One of our customers approached us with a half inch IBM tape, which had been archived 25 years earlier. They were unable to access the data and it was suspected that the media had degraded. They were looking to recover seismic surveys that had been stored in a TAR format. TAR is commonly used to collect many files into one larger file for archiving, while preserving file system information such as user and group permissions, dates, and directory structures.

The recovery was exasperated by the fact that firstly the tape had de-laminated - a common problem with media from the 1980s, where the manufacturing quality deteriorated. Secondly the data was spilt into 80 byte block headers and trailers, which were not part of the data. These were tape label identifiers, needed when the tape is read.

The surface of the tape was sticking to the heads and guides of the tape transport.
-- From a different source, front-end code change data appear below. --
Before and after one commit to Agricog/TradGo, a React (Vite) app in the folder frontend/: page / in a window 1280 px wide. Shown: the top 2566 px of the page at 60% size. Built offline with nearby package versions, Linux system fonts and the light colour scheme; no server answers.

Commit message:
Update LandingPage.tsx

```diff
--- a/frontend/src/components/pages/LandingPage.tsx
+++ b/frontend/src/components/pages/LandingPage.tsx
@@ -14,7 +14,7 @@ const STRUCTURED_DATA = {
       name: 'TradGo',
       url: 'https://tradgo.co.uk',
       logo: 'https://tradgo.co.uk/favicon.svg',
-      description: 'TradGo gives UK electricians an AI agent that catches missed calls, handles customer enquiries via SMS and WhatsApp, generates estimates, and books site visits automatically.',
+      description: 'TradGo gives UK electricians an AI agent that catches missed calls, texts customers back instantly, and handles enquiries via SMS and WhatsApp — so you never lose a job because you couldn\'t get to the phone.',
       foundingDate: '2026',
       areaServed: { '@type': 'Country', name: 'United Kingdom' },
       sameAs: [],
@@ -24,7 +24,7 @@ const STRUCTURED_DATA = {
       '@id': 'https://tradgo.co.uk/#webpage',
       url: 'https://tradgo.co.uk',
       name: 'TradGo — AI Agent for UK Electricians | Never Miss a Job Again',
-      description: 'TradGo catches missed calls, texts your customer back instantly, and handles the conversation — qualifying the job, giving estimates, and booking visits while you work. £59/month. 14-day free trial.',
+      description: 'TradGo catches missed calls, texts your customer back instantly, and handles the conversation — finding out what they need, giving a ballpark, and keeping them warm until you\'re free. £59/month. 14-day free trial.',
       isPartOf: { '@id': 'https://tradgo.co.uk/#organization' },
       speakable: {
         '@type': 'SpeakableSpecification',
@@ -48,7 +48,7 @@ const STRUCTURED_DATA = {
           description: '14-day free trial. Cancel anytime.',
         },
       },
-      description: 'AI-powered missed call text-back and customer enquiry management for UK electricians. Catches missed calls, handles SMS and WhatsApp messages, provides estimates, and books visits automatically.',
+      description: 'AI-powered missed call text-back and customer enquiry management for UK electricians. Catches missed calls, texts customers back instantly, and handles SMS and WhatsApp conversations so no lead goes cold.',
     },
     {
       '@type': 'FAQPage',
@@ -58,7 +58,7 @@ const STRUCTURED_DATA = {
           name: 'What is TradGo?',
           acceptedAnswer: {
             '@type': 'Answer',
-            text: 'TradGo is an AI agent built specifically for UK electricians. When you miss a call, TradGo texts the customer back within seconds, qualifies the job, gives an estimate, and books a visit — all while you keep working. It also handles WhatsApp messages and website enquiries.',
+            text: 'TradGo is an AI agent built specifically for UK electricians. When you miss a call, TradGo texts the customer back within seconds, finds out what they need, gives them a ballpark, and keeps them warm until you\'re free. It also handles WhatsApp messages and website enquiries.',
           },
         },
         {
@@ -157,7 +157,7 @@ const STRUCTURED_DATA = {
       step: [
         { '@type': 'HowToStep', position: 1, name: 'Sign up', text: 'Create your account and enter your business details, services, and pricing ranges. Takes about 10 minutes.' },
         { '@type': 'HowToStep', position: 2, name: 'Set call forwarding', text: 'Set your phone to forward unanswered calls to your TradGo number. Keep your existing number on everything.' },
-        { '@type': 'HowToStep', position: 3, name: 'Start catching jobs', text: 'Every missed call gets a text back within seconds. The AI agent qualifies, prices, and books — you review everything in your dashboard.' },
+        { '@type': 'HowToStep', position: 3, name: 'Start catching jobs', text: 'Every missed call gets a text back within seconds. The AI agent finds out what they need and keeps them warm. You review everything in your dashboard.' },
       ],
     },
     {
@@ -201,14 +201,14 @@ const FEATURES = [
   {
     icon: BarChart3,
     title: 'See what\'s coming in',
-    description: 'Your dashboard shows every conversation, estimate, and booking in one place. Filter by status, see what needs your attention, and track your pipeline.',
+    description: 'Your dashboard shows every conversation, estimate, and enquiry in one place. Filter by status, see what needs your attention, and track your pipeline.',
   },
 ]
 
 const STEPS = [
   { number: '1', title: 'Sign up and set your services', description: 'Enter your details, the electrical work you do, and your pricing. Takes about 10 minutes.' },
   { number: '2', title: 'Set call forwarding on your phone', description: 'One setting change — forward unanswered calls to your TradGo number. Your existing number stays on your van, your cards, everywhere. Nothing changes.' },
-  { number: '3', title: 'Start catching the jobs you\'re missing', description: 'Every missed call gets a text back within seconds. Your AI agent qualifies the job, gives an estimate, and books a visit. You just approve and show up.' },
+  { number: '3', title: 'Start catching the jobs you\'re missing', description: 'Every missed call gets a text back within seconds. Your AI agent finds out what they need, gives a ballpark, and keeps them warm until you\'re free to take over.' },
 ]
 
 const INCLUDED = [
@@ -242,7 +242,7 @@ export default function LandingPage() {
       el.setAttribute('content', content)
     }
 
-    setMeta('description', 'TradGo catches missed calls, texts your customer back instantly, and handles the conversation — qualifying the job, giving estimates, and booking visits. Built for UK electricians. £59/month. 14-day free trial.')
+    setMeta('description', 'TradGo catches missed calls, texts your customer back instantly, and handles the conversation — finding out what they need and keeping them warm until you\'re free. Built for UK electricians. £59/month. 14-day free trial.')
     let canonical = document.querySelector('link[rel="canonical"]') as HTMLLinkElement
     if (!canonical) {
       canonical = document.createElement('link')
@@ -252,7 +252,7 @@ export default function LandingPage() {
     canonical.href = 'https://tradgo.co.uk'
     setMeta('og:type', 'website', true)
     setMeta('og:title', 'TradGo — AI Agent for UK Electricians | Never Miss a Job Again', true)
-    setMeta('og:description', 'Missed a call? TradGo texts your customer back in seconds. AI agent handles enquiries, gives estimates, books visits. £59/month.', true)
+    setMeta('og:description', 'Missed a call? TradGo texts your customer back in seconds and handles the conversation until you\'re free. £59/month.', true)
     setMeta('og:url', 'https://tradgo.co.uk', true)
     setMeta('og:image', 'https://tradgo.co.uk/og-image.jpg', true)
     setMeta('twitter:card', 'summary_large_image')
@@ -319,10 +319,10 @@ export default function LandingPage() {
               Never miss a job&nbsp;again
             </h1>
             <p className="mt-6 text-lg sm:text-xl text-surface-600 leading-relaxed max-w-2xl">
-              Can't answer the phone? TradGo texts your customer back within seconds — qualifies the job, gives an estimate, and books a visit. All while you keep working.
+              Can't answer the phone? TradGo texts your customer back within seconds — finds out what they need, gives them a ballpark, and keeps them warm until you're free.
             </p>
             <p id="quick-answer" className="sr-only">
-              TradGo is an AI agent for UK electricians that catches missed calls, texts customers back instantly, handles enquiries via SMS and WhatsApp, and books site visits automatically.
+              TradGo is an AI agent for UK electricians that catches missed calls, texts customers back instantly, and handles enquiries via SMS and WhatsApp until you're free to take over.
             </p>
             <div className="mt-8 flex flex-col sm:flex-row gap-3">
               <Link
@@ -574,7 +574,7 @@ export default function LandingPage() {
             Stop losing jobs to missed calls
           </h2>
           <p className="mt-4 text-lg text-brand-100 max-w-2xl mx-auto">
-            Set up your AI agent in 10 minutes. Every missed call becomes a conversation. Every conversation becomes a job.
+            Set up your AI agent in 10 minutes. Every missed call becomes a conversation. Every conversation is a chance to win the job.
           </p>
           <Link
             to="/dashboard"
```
This is caused when tape binders absorb moisture, often due to poor storage. Ironically, the way we solved this problem was firstly to de-spool the tape, soak in fresh water and cure in a specialist oven for 72 hours at 130 degrees.

Once we were able to extract the data, we were then confronted with the problems of the block headers and trailers. In order to make this data usable, we had to manipulate the information by stripping out the unwanted code. Upon completion the data was verified and copied out in uncompressed TAR format to dvd.